Show them the money

Joey Matthews | 9/17/2015, 9:04 p.m.
6 local black businesses expect to cash in on UCI races
Mama J’s Kitchen co-owners Lester Johnson, left, and his mother, Velma R. Johnson, are working with Russell Bennett of Outdoor Affair Catering to provide food at the Libby Hill VIP tent during the UCI Road World Championships. Photo by Sandra Sellars

Lester Johnson, co-owner of Mama J’s Kitchen in Downtown, set the wheels in motion last year to try to earn a piece of the economic pie that the 2015 UCI Road World Championships is expected to generate when cyclists from across the world roll into town this weekend.

“We really wanted to be a part of it,” Mr. Johnson told the Free Press this week.

So Mr. Johnson said he submitted a bid by the popular black-owned eatery to Richmond 2015, organizers of last spring’s USA Cycling Collegiate Road National Championships to cater meals.

The bid was approved and Mama J’s made 1,800 box lunches for volunteers who worked at the college championships from May 2 through 4.

The strategy was simple: Mr. Johnson wanted to work with officials with Richmond 2015 early because they would be selecting vendors for the bigger, nine-day UCI Road World Championships in Richmond Sept. 19 through 27.

“We wanted to get in front of the people we knew would be making decisions for the UCI bike races,” he said.

Fast forward to this weekend.
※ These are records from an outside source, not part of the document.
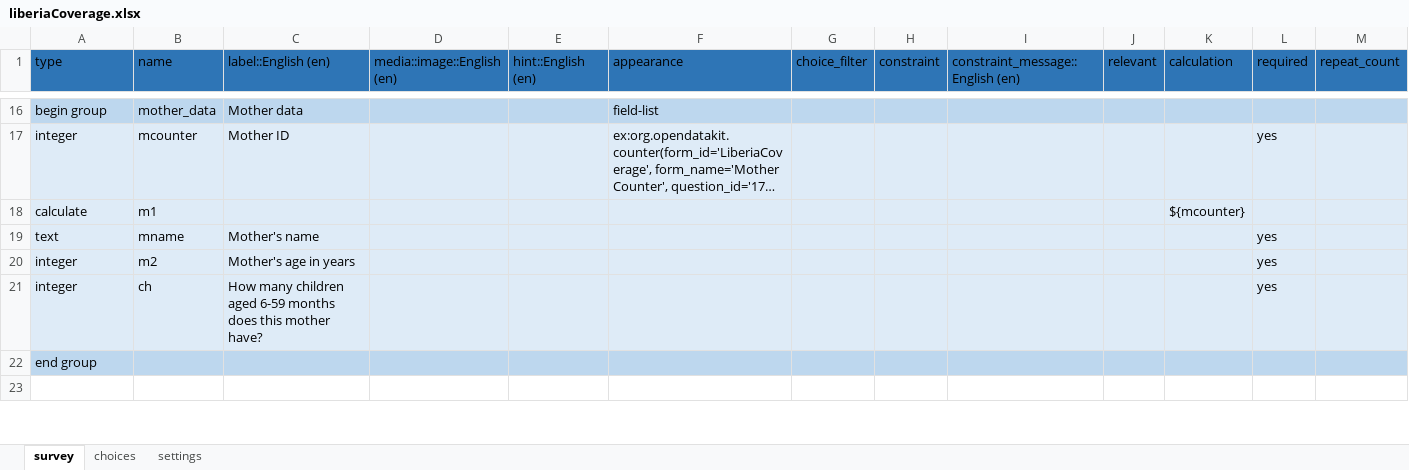
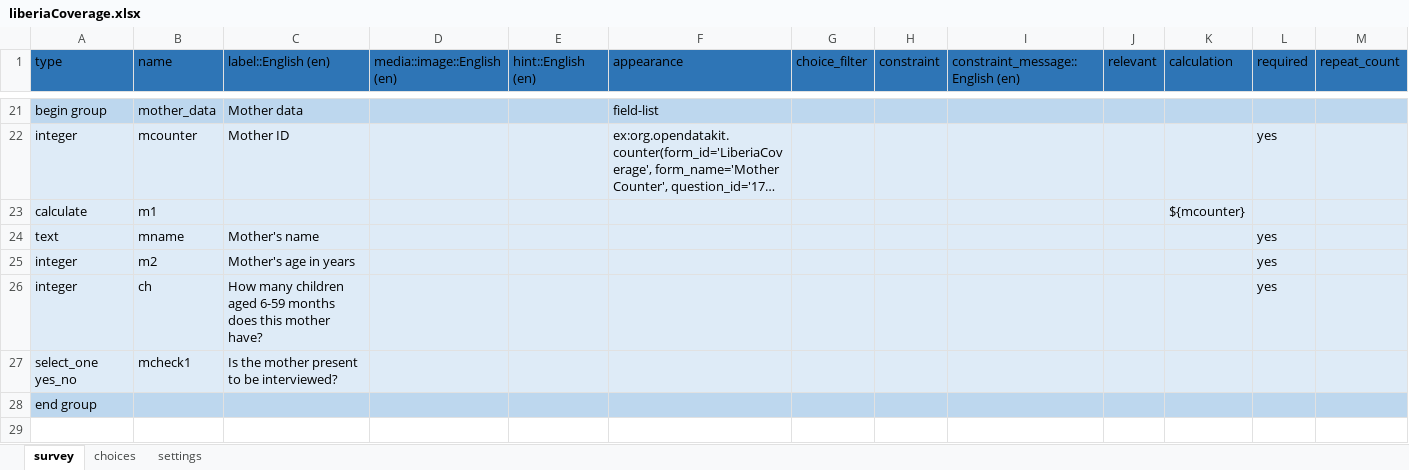
Before and after one commit to validmeasures/liberiaS3Mforms, an Excel workbook: xlsform/liberiaCoverage.xlsx, sheet survey, drawn as a sheet; only a part is shown, gaps mark what is left out; long unchanged cells end in …; values as stored, in another font and other column widths than the file's, no borders; the diff covers the shown part only; the diff names each change by its address in the sheet, - before the commit and + after, or states it on an @@ line.

Commit message:
update XLSform

```diff
--- a/xlsform/liberiaCoverage.xlsx (sheet survey)
+++ b/xlsform/liberiaCoverage.xlsx (sheet survey)
+row 27: select_one yes_no | mcheck1 | Is the mother present to be interviewed?
```
Also changed, not shown: 9 added rows and 7 edited cells elsewhere in this sheet.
Mama J’s is contracted by Richmond 2015 to serve 2,700 meals to about 900 people who will watch the final three days of the races Friday, Sept. 25, through Sunday, Sept. 27, from a VIP tent on Libby Hill in the East End.

Mama J’s is one of at least six black-owned businesses performing work for the UCI Road World Championships, the Free Press has learned.

The others are marketing firms Johnson Inc. and West Cary Group, Ty’s Hauling and Paving, Kleane Kare cleaning services and the Astyra Corp. staffing agency.

Owners of the six businesses declined to say how much they are being paid by Richmond 2015.

Richmond 2015 and city officials have estimated the bike races will generate about $135 million in economic impact in the Richmond area and another $23 million to $30 million across the state.

Black-owned businesses, long neglected by city and state officials in procurement efforts, had hoped to see more inclusion for the bike races.

Tammy D. Hawley, a spokesperson for Richmond Mayor Dwight C. Jones, said he had asked Richmond 2015 to develop a minority business plan for the bike races, and they “adopted” an inclusion rate of 25 percent or more for women- and minority-owned businesses.

She referred the Free Press to Richmond 2015 officials to find out how much they have spent with black-owned businesses for the UCI races.

In response to several Free Press queries, Richmond 2015 spokesperson Paul Shanks declined to say how much the nonprofit will spend with black-owned businesses.

He also declined to give the total number of vendors involved in the multimillion-dollar venture and what they expect to be paid.

“Richmond 2015 has always been committed to engaging the many excellent businesses that call our region home,” he stated in a Sept. 3 email. “However, our policy prevents us from sharing any contractual details of vendor relationships.”

He added: “To date, more than 50 percent of the organization’s total discretionary spending has been with SWaM certified companies, including many businesses that are African-American owned.” SWaM stands for small, women and minority-owned businesses.

Monica Smith-Callahan, community engagement director for Richmond 2015, said the group held a vendor symposium in February at Richmond International Raceway and worked closely with the city’s Office of Minority Business Development to “get the word out to African-American vendors, to learn what our needs are and what vendors we’re looking to hire.”

Officials from the Office of Minority Business Development did not respond to Free Press queries about those efforts.

Sam Young, president of Astyra in Downtown, said his company envisions providing about 100 workers during the races. He said they would construct and break down any structures related to the races. He said some workers would serve as drivers and course marshals and others would staff retail locations selling memorabilia.

“I think it’s great,” Mr. Young said of being involved in the races. “We are definitely going to make the most of it.”

Sharon Dabney-Wooldridge, owner of Kleane Kare on South Side, said seven to 10 employees would perform housekeeping daily at the Greater Richmond Convention Center in Downtown.

Ken Johnson, owner of Johnson Inc., said his company “is providing marketing related services and stakeholder outreach” for the UCI races and had developed a video, “Time to Ride 2015,” to promote the races.

West Cary Group developed the Navigate.Richmond2015.com website as a “guide for race participants, residents and tourists to explore multiple aspects of the elite event.”

The site includes information on course routes, street closures, transportation and parking options, according to a press release from West Cary Group.

“It was important for us to collaborate with Richmond 2015 and the City of Richmond in order to create a site that demonstrates how prepared we are for the global stage,” stated Moses Foster, president and CEO of the company.

Ty’s Hauling and Paving has been busy hauling and laying concrete across the city in preparation for the races.